The Edge is something of a buzzword in the data center industry. Despite this, we still cannot really agree on exactly what it is. Is it a location, or a number of MW?
In one of our recent DCD>Talks, we sat down with Philip Marangella, CMO of EdgeConnex to talk about the company’s relationship with the Edge.
“The Edge wasn’t cool. It wasn’t popular, and we were ridiculed for it. But we were kind of ahead of our time. Markets like Portland, Las Vegas, and Detroit have subsequently scaled significantly in Edge. It’s top of mind for everybody now.
“We built small Edge data centers in tier two and three markets. But now we're building hyperscale campuses in Amsterdam, India, and China.”
Yet, despite these campuses being hyperscale, Marangella argues that they remain ‘Edge’ facilities. This seems counter-intuitive – we might fail to have set requirements for the Edge definition, but instinctively it is understood to be as close to the opposite of hyperscale as possible. Marangella’s workaround? It all depends on whose opinion you rely on.
“People often ask me, how do you define the Edge? I don't, it's the customer.
“The form factor doesn't matter to us. The Edge is defined by you. And it's both literal and figurative. It's driven by customer requirements and user experience. So yes, it could be a hyperscale campus in Amsterdam, or wherever they need it.
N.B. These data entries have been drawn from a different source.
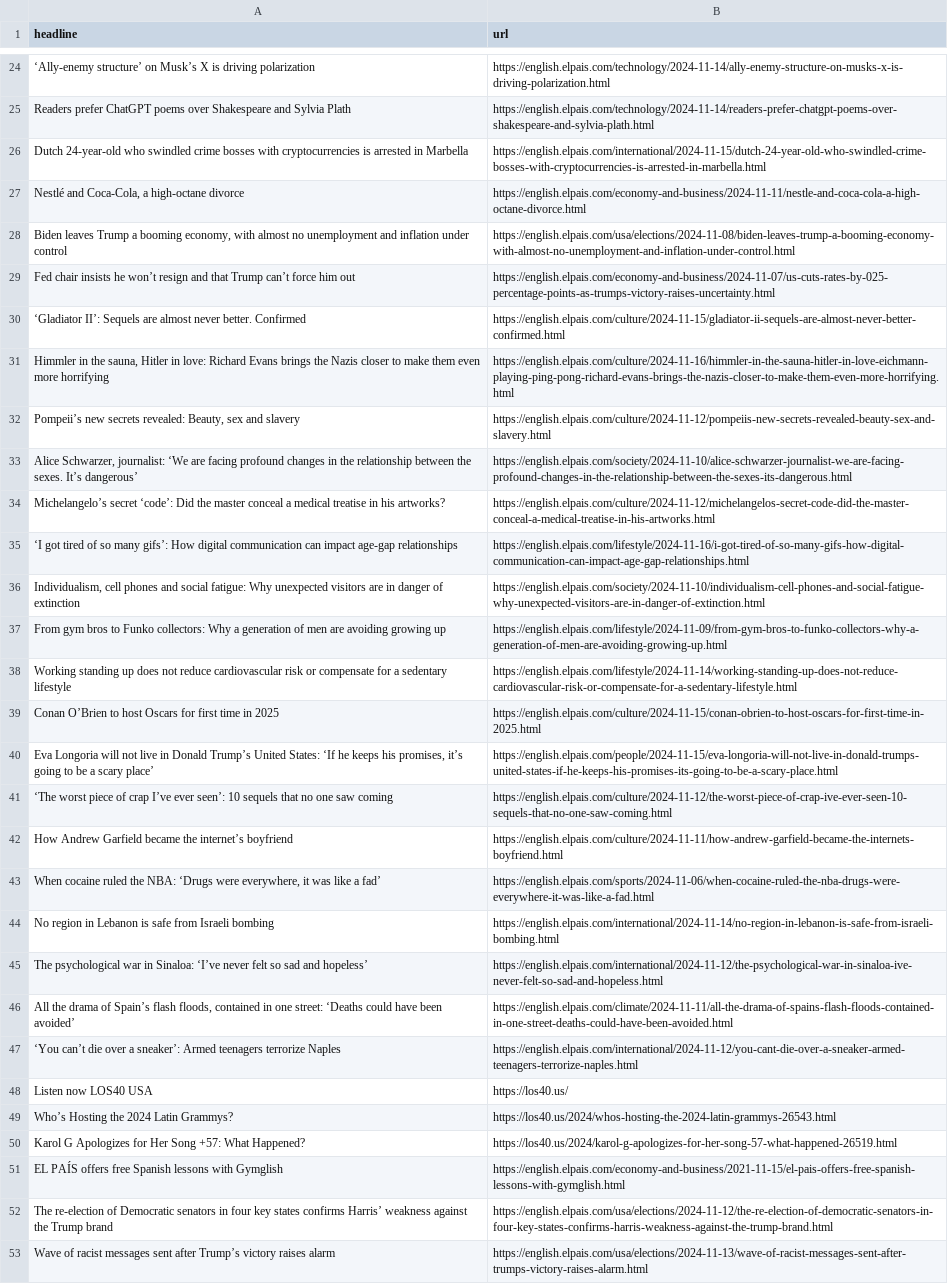
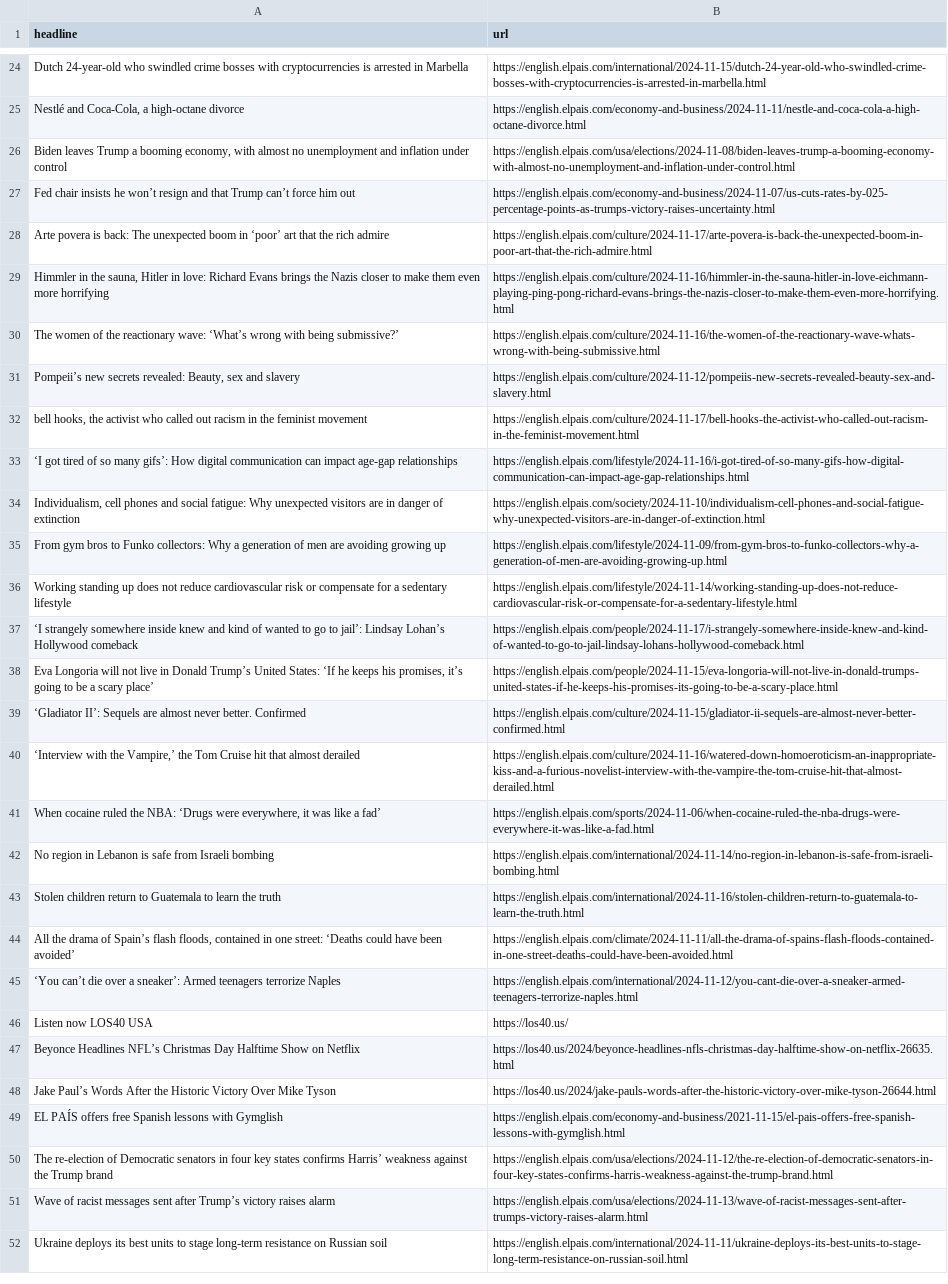
Before and after one commit to ElisabethLind/el_Pais_autoscraper, a CSV file: headlines.csv, drawn as a sheet; only a part is shown, gaps mark what is left out; the shorter side is filled out with more unchanged rows; removed rows and columns are numbered as before the commit, all else as after; the diff covers the shown part only; the diff names each change by its address in the sheet, - before the commit and + after, or states it on an @@ line.

```diff
--- a/headlines.csv
+++ b/headlines.csv
-row 24: ‘Ally-enemy structure’ on Musk’s X is driving polarization | https://english.elpais.com/technology/2024-11-14/ally-enemy-structure-on-musks-x-is-driving-polarization.html
-row 25: Readers prefer ChatGPT poems over Shakespeare and Sylvia Plath | https://english.elpais.com/technology/2024-11-14/readers-prefer-chatgpt-poems-over-shakespeare-and-sylvia-plath.html
@@ row 8 moved to row 28: Arte povera is back: The unexpected boom… @@
@@ row 16 moved to row 30: The women of the reactionary wave: ‘What… @@
-row 33: Alice Schwarzer, journalist: ‘We are facing profound changes in the relationship between the sexes. It’s dangerous’ | https://english.elpais.com/society/2024-11-10/alice-schwarzer-journalist-we-are-facing-profound-changes-in-the-relationship-between-the-sexes-its-dangerous.html
-row 34: Michelangelo’s secret ‘code’: Did the master conceal a medical treatise in his artworks? | https://english.elpais.com/culture/2024-11-12/michelangelos-secret-code-did-the-master-conceal-a-medical-treatise-in-his-artworks.html
@@ row 7 moved to row 32: bell hooks, the activist who called out … @@
-row 39: Conan O’Brien to host Oscars for first time in 2025 | https://english.elpais.com/culture/2024-11-15/conan-obrien-to-host-oscars-for-first-time-in-2025.html
@@ row 19 moved to row 37: ‘I strangely somewhere inside knew and k… @@
-row 41: ‘The worst piece of crap I’ve ever seen’: 10 sequels that no one saw coming | https://english.elpais.com/culture/2024-11-12/the-worst-piece-of-crap-ive-ever-seen-10-sequels-that-no-one-saw-coming.html
-row 42: How Andrew Garfield became the internet’s boyfriend | https://english.elpais.com/culture/2024-11-11/how-andrew-garfield-became-the-internets-boyfriend.html
@@ row 30 moved to row 39: ‘Gladiator II’: Sequels are almost never… @@
+row 40: ‘Interview with the Vampire,’ the Tom Cruise hit that almost derailed | https://english.elpais.com/culture/2024-11-16/watered-down-homoeroticism-an-inappropriate-kiss-and-a-furious-novelist-interview-with-the-vampire-the-tom-cruise-hit-that-almost-derailed.html
-row 45: The psychological war in Sinaloa: ‘I’ve never felt so sad and hopeless’ | https://english.elpais.com/international/2024-11-12/the-psychological-war-in-sinaloa-ive-never-felt-so-sad-and-hopeless.html
@@ row 18 moved to row 43: Stolen children return to Guatemala to l… @@
-row 49: Who’s Hosting the 2024 Latin Grammys? | https://los40.us/2024/whos-hosting-the-2024-latin-grammys-26543.html
-row 50: Karol G Apologizes for Her Song +57: What Happened? | https://los40.us/2024/karol-g-apologizes-for-her-song-57-what-happened-26519.html
+row 47: Beyonce Headlines NFL’s Christmas Day Halftime Show on Netflix | https://los40.us/2024/beyonce-headlines-nfls-christmas-day-halftime-show-on-netflix-26635.html
+row 48: Jake Paul’s Words After the Historic Victory Over Mike Tyson | https://los40.us/2024/jake-pauls-words-after-the-historic-victory-over-mike-tyson-26644.html
```
Also changed, not shown: 15 added rows, 10 removed rows and 1 moved row elsewhere in this file.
“It's not that there's an abandonment of the Edge, you're actually seeing the Edge continue to scale out. It's having the spectrum of core-to-Edge capability.”
When we consider the way the data center industry has expanded in just the last few years, it makes sense that Edge facilities may also need to ‘scale’. Particularly when we consider the role these facilities play in low-latency computing. The demand is going up, and we will either need more small facilities or bigger ones.
Let’s face it, during the pandemic and after, we have all been relying on the internet far more.
As Marangella puts it, “When we're all at home, we're all at the ultimate Edge. We're working, we're studying, we're gaming, we're streaming, we're exercising the network. This is where a distributed architecture really helps because it alleviates those network bottlenecks. You can put the compute, you can put the gaming capabilities, and the content capabilities at the Edge, and maintain the user experience while managing the cost.”